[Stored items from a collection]

^^^^^^^^^^^^^^^^

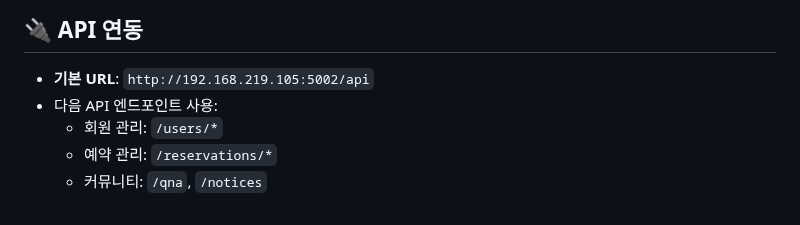
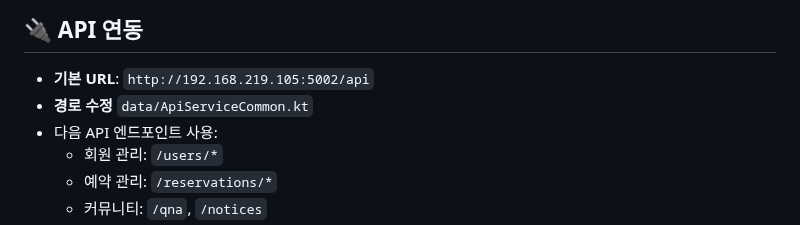
Before and after one commit to Jun2-jun/finally-project, a Markdown page: hospitalAPP-main/README.md, the part around the change. Rendered like a GitHub page.

```diff
--- a/hospitalAPP-main/README.md
+++ b/hospitalAPP-main/README.md
@@ -147,6 +147,7 @@ git clone https://github.com/Avox-dev/hospitalAPP.git
 
 ## 🔌 API 연동
 - **기본 URL**: `http://192.168.219.105:5002/api`
+- **경로 수정** `data/ApiServiceCommon.kt`
 - 다음 API 엔드포인트 사용:
   - 회원 관리: `/users/*`
   - 예약 관리: `/reservations/*`
```
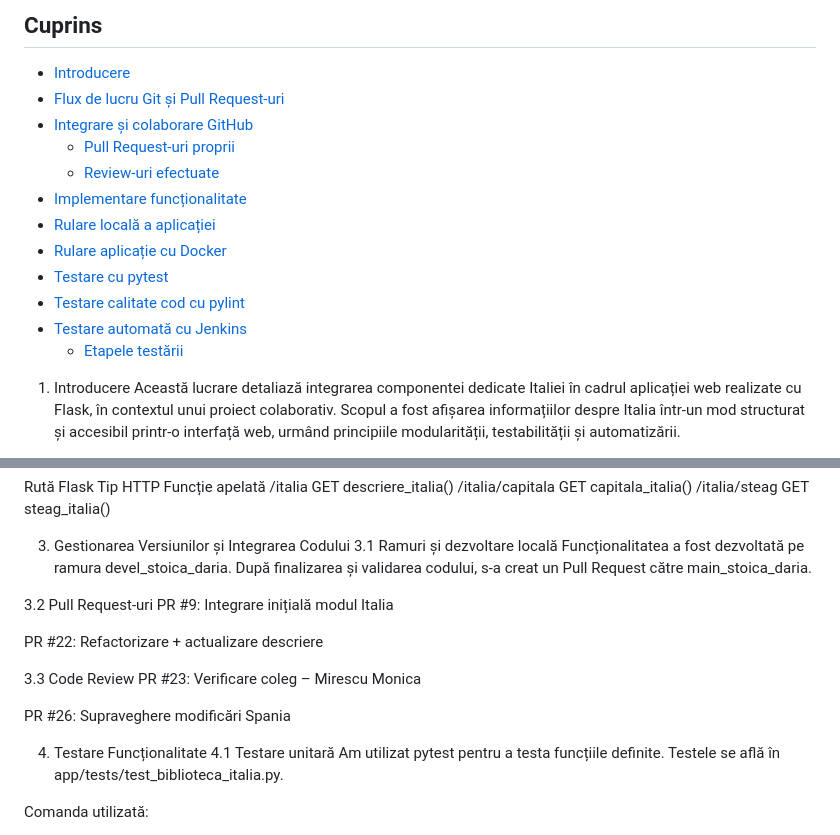
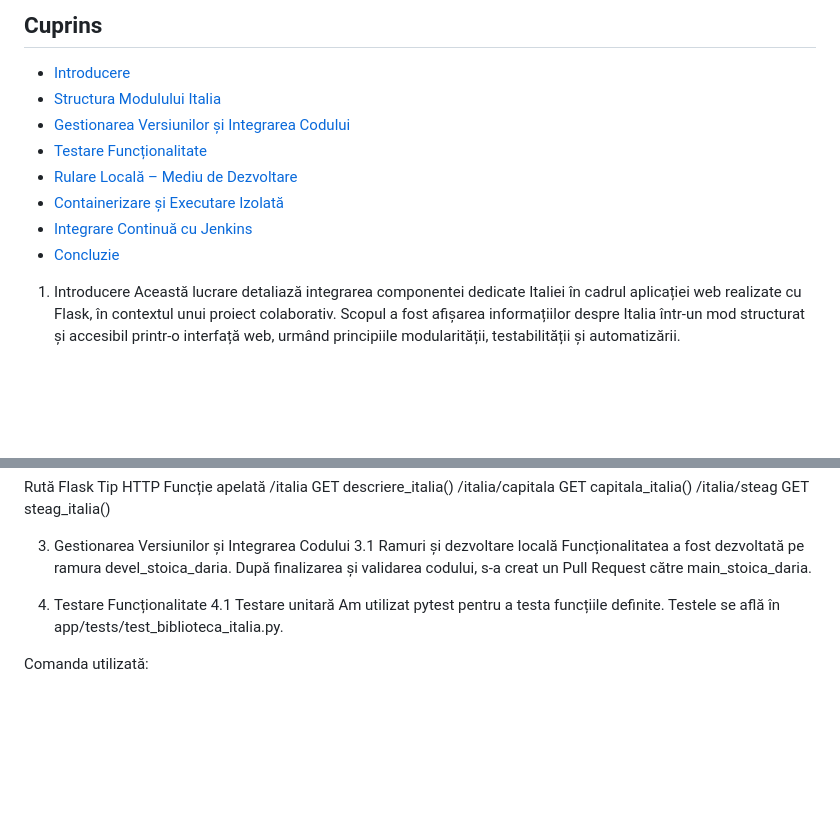
Before and after one commit to Iacob45/curs_vcgj_4_tari, a Markdown page: README.md, 2 parts joined by grey strips. Drawn GitHub-style; blank space fills up the shorter version.

Commit message:
update101

```diff
--- a/README.md
+++ b/README.md
@@ -6,17 +6,14 @@ Stadiul implementării: funcționalitate completă, testare finalizată, integra
 ## Cuprins
 
 - [Introducere](#introducere)
-- [Flux de lucru Git și Pull Request-uri](#Flux-de-lucru-Git-și-Pull-Request-uri)
-- [Integrare și colaborare GitHub](#Integrare-și-colaborare-GitHub)
-  - [Pull Request-uri proprii](#Pull-Request-uri-proprii)
-  - [Review-uri efectuate](#Review-uri-efectuate)
-- [Implementare funcționalitate](#implementare-funcționalitate)
-- [Rulare locală a aplicației](#rulare-locală-a-aplicației)
-- [Rulare aplicație cu Docker](#rulare-aplicație-cu-docker)
-- [Testare cu pytest](#testare-cu-pytest)
-- [Testare calitate cod cu pylint](#testare-calitate-cod-cu-pylint)
-- [Testare automată cu Jenkins](#testare-automată-cu-jenkins)
-  - [Etapele testării](#etapele-testării)
+- [Structura Modulului Italia](#Structura-Modulului-Italia)
+- [Gestionarea Versiunilor și Integrarea Codului](#Gestionarea-Versiunilor-și-Integrarea-Codului)
+- [Testare Funcționalitate](#Testare-Funcționalitate)
+- [Rulare Locală – Mediu de Dezvoltare](#Rulare-Locală–Mediu-de-Dezvoltare)
+- [Containerizare și Executare Izolată](#Containerizare-și-Executare-Izolată)
+- [Integrare Continuă cu Jenkins](#Integrare-Continuă-cu-Jenkins)
+- [Concluzie](#Concluzie)
+
 
 1. Introducere
 Această lucrare detaliază integrarea componentei dedicate Italiei în cadrul aplicației web realizate cu Flask, în contextul unui proiect colaborativ. Scopul a fost afișarea informațiilor despre Italia într-un mod structurat și accesibil printr-o interfață web, urmând principiile modularității, testabilității și automatizării.
@@ -41,15 +38,6 @@ Rută Flask	Tip HTTP	Funcție apelată
 3.1 Ramuri și dezvoltare locală
 Funcționalitatea a fost dezvoltată pe ramura devel_stoica_daria. După finalizarea și validarea codului, s-a creat un Pull Request către main_stoica_daria.
 
-3.2 Pull Request-uri
-PR #9: Integrare inițială modul Italia
-
-PR #22: Refactorizare + actualizare descriere
-
-3.3 Code Review
-PR #23: Verificare coleg – Mirescu Monica
-
-PR #26: Supraveghere modificări Spania
 
 4. Testare Funcționalitate
 4.1 Testare unitară
```
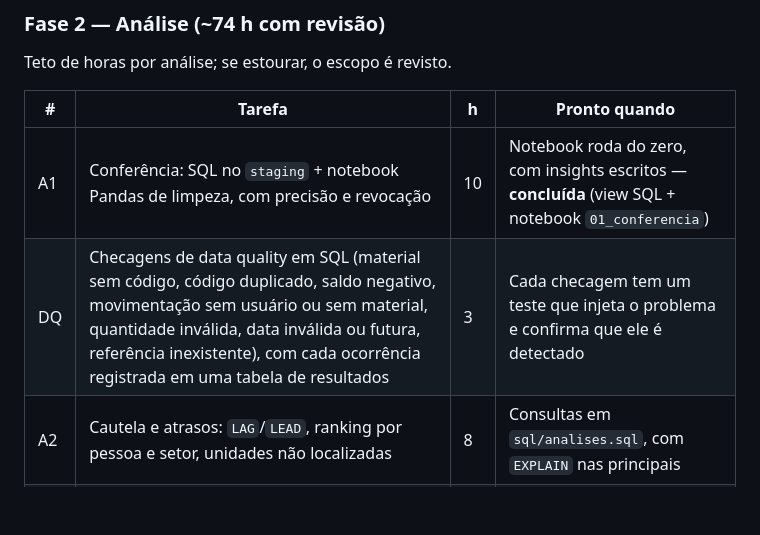
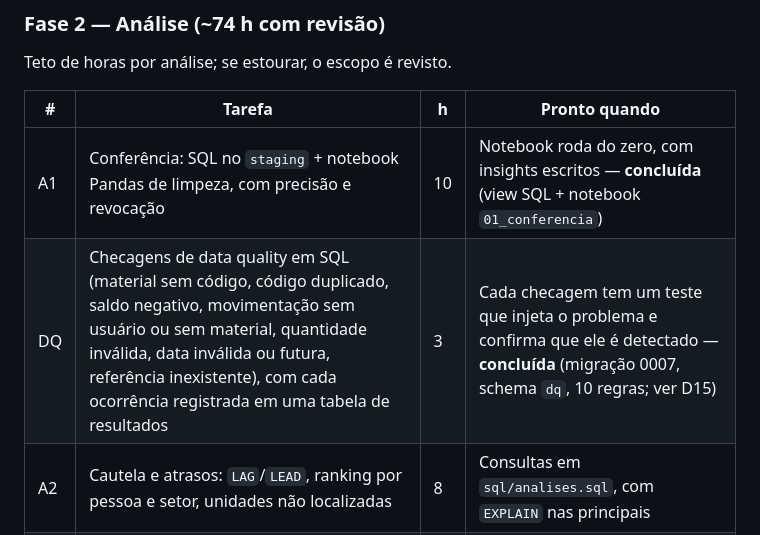
Before and after one commit to DiegoSantiago1/controle-materiais-cautela, a Markdown page: docs/PLAN.md, the part around the change. GitHub-like rendering; blank space fills up the shorter version.

```diff
--- a/docs/PLAN.md
+++ b/docs/PLAN.md
@@ -203,7 +203,7 @@ Teto de horas por análise; se estourar, o escopo é revisto.
 | # | Tarefa | h | Pronto quando |
 |---|---|---|---|
 | A1 | Conferência: SQL no `staging` + notebook Pandas de limpeza, com precisão e revocação | 10 | Notebook roda do zero, com insights escritos — **concluída** (view SQL + notebook `01_conferencia`) |
-| DQ | Checagens de data quality em SQL (material sem código, código duplicado, saldo negativo, movimentação sem usuário ou sem material, quantidade inválida, data inválida ou futura, referência inexistente), com cada ocorrência registrada em uma tabela de resultados | 3 | Cada checagem tem um teste que injeta o problema e confirma que ele é detectado |
+| DQ | Checagens de data quality em SQL (material sem código, código duplicado, saldo negativo, movimentação sem usuário ou sem material, quantidade inválida, data inválida ou futura, referência inexistente), com cada ocorrência registrada em uma tabela de resultados | 3 | Cada checagem tem um teste que injeta o problema e confirma que ele é detectado — **concluída** (migração 0007, schema `dq`, 10 regras; ver D15) |
 | A2 | Cautela e atrasos: `LAG`/`LEAD`, ranking por pessoa e setor, unidades não localizadas | 8 | Consultas em `sql/analises.sql`, com `EXPLAIN` nas principais |
 | M1 | Publicação intermediária (schema, gerador, A1, A2, README parcial) | 3 | Repositório apresentável |
 | A3 | Uso e ociosidade: taxa de utilização, curva ABC, sobra e falta | 8 | Idem A2 |
```
Also changed, not shown: README.md (+1 -0 lines), docs/DECISOES.md (+22 -0 lines).
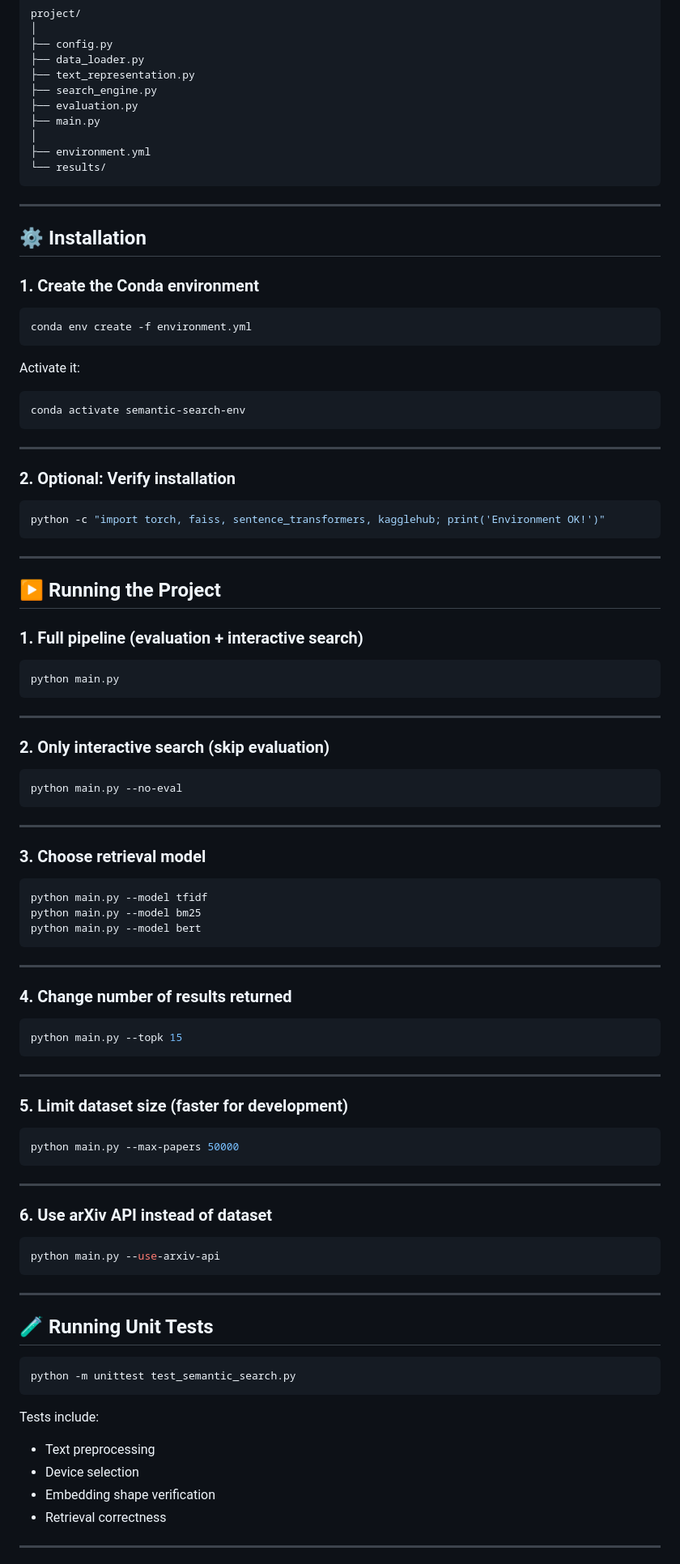
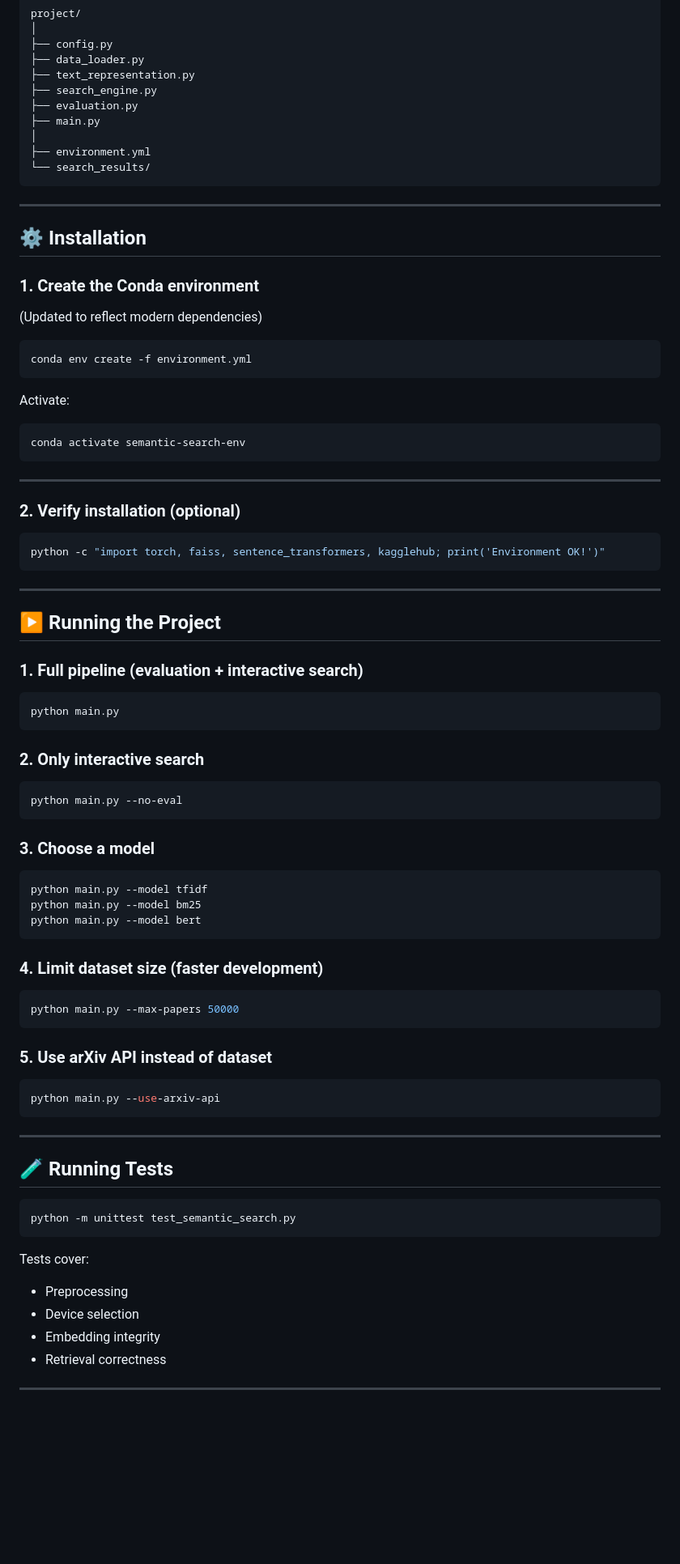
Before and after one commit to aim4astar/FA25_InfoRet_FinalProject, a Markdown page: README.md, the part around one of its changes. Shown at 81% size. GitHub-like rendering; blank space fills up the shorter version.

````diff
--- a/README.md
+++ b/README.md
@@ -115,7 +149,7 @@ project/
 ├── main.py
 │
 ├── environment.yml
-└── results/
+└── search_results/
 ```
 
 ---
@@ -123,12 +157,13 @@ project/
 ## ⚙️ Installation
 
 ### 1. Create the Conda environment
+(Updated to reflect modern dependencies)
 
 ```bash
 conda env create -f environment.yml
 ```
 
-Activate it:
+Activate:
 
 ```bash
 conda activate semantic-search-env
@@ -136,7 +171,7 @@ conda activate semantic-search-env
 
 ---
 
-### 2. Optional: Verify installation
+### 2. Verify installation (optional)
 
 ```bash
 python -c "import torch, faiss, sentence_transformers, kagglehub; print('Environment OK!')"
@@ -146,23 +181,19 @@ python -c "import torch, faiss, sentence_transformers, kagglehub; print('Environ
 
 ## ▶️ Running the Project
 
-### **1. Full pipeline (evaluation + interactive search)**
+### 1. Full pipeline (evaluation + interactive search)
 
 ```bash
 python main.py
 ```
 
----
-
-### **2. Only interactive search (skip evaluation)**
+### 2. Only interactive search
 
 ```bash
 python main.py --no-eval
 ```
 
----
-
-### **3. Choose retrieval model**
+### 3. Choose a model
 
 ```bash
 python main.py --model tfidf
@@ -170,25 +201,13 @@ python main.py --model bm25
 python main.py --model bert
 ```
 
----
-
-### **4. Change number of results returned**
-
-```bash
-python main.py --topk 15
-```
-
----
-
-### **5. Limit dataset size (faster for development)**
+### 4. Limit dataset size (faster development)
 
 ```bash
 python main.py --max-papers 50000
 ```
 
----
-
-### **6. Use arXiv API instead of dataset**
+### 5. Use arXiv API instead of dataset
 
 ```bash
 python main.py --use-arxiv-api
@@ -196,17 +215,17 @@ python main.py --use-arxiv-api
 
 ---
 
-## 🧪 Running Unit Tests
+## 🧪 Running Tests
 
 ```bash
 python -m unittest test_semantic_search.py
 ```
 
-Tests include:
+Tests cover:
 
-- Text preprocessing
+- Preprocessing
 - Device selection
-- Embedding shape verification
+- Embedding integrity
 - Retrieval correctness
 
 ---
````
Also changed, not shown: other parts of README.md (+84 -59 lines).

^^^^^^^^^^^^^^^^

WORK REQUIRED
Once the pictures are set aside, copy the remaining text of every entry exactly.

TASK ANSWER
Before and after one commit to Jun2-jun/finally-project, a Markdown page: hospitalAPP-main/README.md, the part around the change. Rendered like a GitHub page.

```diff
--- a/hospitalAPP-main/README.md
+++ b/hospitalAPP-main/README.md
@@ -147,6 +147,7 @@ git clone https://github.com/Avox-dev/hospitalAPP.git
 
 ## 🔌 API 연동
 - **기본 URL**: `http://192.168.219.105:5002/api`
+- **경로 수정** `data/ApiServiceCommon.kt`
 - 다음 API 엔드포인트 사용:
   - 회원 관리: `/users/*`
   - 예약 관리: `/reservations/*`
```
Before and after one commit to Iacob45/curs_vcgj_4_tari, a Markdown page: README.md, 2 parts joined by grey strips. Drawn GitHub-style; blank space fills up the shorter version.

Commit message:
update101

```diff
--- a/README.md
+++ b/README.md
@@ -6,17 +6,14 @@ Stadiul implementării: funcționalitate completă, testare finalizată, integra
 ## Cuprins
 
 - [Introducere](#introducere)
-- [Flux de lucru Git și Pull Request-uri](#Flux-de-lucru-Git-și-Pull-Request-uri)
-- [Integrare și colaborare GitHub](#Integrare-și-colaborare-GitHub)
-  - [Pull Request-uri proprii](#Pull-Request-uri-proprii)
-  - [Review-uri efectuate](#Review-uri-efectuate)
-- [Implementare funcționalitate](#implementare-funcționalitate)
-- [Rulare locală a aplicației](#rulare-locală-a-aplicației)
-- [Rulare aplicație cu Docker](#rulare-aplicație-cu-docker)
-- [Testare cu pytest](#testare-cu-pytest)
-- [Testare calitate cod cu pylint](#testare-calitate-cod-cu-pylint)
-- [Testare automată cu Jenkins](#testare-automată-cu-jenkins)
-  - [Etapele testării](#etapele-testării)
+- [Structura Modulului Italia](#Structura-Modulului-Italia)
+- [Gestionarea Versiunilor și Integrarea Codului](#Gestionarea-Versiunilor-și-Integrarea-Codului)
+- [Testare Funcționalitate](#Testare-Funcționalitate)
+- [Rulare Locală – Mediu de Dezvoltare](#Rulare-Locală–Mediu-de-Dezvoltare)
+- [Containerizare și Executare Izolată](#Containerizare-și-Executare-Izolată)
+- [Integrare Continuă cu Jenkins](#Integrare-Continuă-cu-Jenkins)
+- [Concluzie](#Concluzie)
+
 
 1. Introducere
 Această lucrare detaliază integrarea componentei dedicate Italiei în cadrul aplicației web realizate cu Flask, în contextul unui proiect colaborativ. Scopul a fost afișarea informațiilor despre Italia într-un mod structurat și accesibil printr-o interfață web, urmând principiile modularității, testabilității și automatizării.
@@ -41,15 +38,6 @@ Rută Flask	Tip HTTP	Funcție apelată
 3.1 Ramuri și dezvoltare locală
 Funcționalitatea a fost dezvoltată pe ramura devel_stoica_daria. După finalizarea și validarea codului, s-a creat un Pull Request către main_stoica_daria.
 
-3.2 Pull Request-uri
-PR #9: Integrare inițială modul Italia
-
-PR #22: Refactorizare + actualizare descriere
-
-3.3 Code Review
-PR #23: Verificare coleg – Mirescu Monica
-
-PR #26: Supraveghere modificări Spania
 
 4. Testare Funcționalitate
 4.1 Testare unitară
```
Before and after one commit to DiegoSantiago1/controle-materiais-cautela, a Markdown page: docs/PLAN.md, the part around the change. GitHub-like rendering; blank space fills up the shorter version.

```diff
--- a/docs/PLAN.md
+++ b/docs/PLAN.md
@@ -203,7 +203,7 @@ Teto de horas por análise; se estourar, o escopo é revisto.
 | # | Tarefa | h | Pronto quando |
 |---|---|---|---|
 | A1 | Conferência: SQL no `staging` + notebook Pandas de limpeza, com precisão e revocação | 10 | Notebook roda do zero, com insights escritos — **concluída** (view SQL + notebook `01_conferencia`) |
-| DQ | Checagens de data quality em SQL (material sem código, código duplicado, saldo negativo, movimentação sem usuário ou sem material, quantidade inválida, data inválida ou futura, referência inexistente), com cada ocorrência registrada em uma tabela de resultados | 3 | Cada checagem tem um teste que injeta o problema e confirma que ele é detectado |
+| DQ | Checagens de data quality em SQL (material sem código, código duplicado, saldo negativo, movimentação sem usuário ou sem material, quantidade inválida, data inválida ou futura, referência inexistente), com cada ocorrência registrada em uma tabela de resultados | 3 | Cada checagem tem um teste que injeta o problema e confirma que ele é detectado — **concluída** (migração 0007, schema `dq`, 10 regras; ver D15) |
 | A2 | Cautela e atrasos: `LAG`/`LEAD`, ranking por pessoa e setor, unidades não localizadas | 8 | Consultas em `sql/analises.sql`, com `EXPLAIN` nas principais |
 | M1 | Publicação intermediária (schema, gerador, A1, A2, README parcial) | 3 | Repositório apresentável |
 | A3 | Uso e ociosidade: taxa de utilização, curva ABC, sobra e falta | 8 | Idem A2 |
```
Also changed, not shown: README.md (+1 -0 lines), docs/DECISOES.md (+22 -0 lines).
Before and after one commit to aim4astar/FA25_InfoRet_FinalProject, a Markdown page: README.md, the part around one of its changes. Shown at 81% size. GitHub-like rendering; blank space fills up the shorter version.

````diff
--- a/README.md
+++ b/README.md
@@ -115,7 +149,7 @@ project/
 ├── main.py
 │
 ├── environment.yml
-└── results/
+└── search_results/
 ```
 
 ---
@@ -123,12 +157,13 @@ project/
 ## ⚙️ Installation
 
 ### 1. Create the Conda environment
+(Updated to reflect modern dependencies)
 
 ```bash
 conda env create -f environment.yml
 ```
 
-Activate it:
+Activate:
 
 ```bash
 conda activate semantic-search-env
@@ -136,7 +171,7 @@ conda activate semantic-search-env
 
 ---
 
-### 2. Optional: Verify installation
+### 2. Verify installation (optional)
 
 ```bash
 python -c "import torch, faiss, sentence_transformers, kagglehub; print('Environment OK!')"
@@ -146,23 +181,19 @@ python -c "import torch, faiss, sentence_transformers, kagglehub; print('Environ
 
 ## ▶️ Running the Project
 
-### **1. Full pipeline (evaluation + interactive search)**
+### 1. Full pipeline (evaluation + interactive search)
 
 ```bash
 python main.py
 ```
 
----
-
-### **2. Only interactive search (skip evaluation)**
+### 2. Only interactive search
 
 ```bash
 python main.py --no-eval
 ```
 
----
-
-### **3. Choose retrieval model**
+### 3. Choose a model
 
 ```bash
 python main.py --model tfidf
@@ -170,25 +201,13 @@ python main.py --model bm25
 python main.py --model bert
 ```
 
----
-
-### **4. Change number of results returned**
-
-```bash
-python main.py --topk 15
-```
-
----
-
-### **5. Limit dataset size (faster for development)**
+### 4. Limit dataset size (faster development)
 
 ```bash
 python main.py --max-papers 50000
 ```
 
----
-
-### **6. Use arXiv API instead of dataset**
+### 5. Use arXiv API instead of dataset
 
 ```bash
 python main.py --use-arxiv-api
@@ -196,17 +215,17 @@ python main.py --use-arxiv-api
 
 ---
 
-## 🧪 Running Unit Tests
+## 🧪 Running Tests
 
 ```bash
 python -m unittest test_semantic_search.py
 ```
 
-Tests include:
+Tests cover:
 
-- Text preprocessing
+- Preprocessing
 - Device selection
-- Embedding shape verification
+- Embedding integrity
 - Retrieval correctness
 
 ---
````
Also changed, not shown: other parts of README.md (+84 -59 lines).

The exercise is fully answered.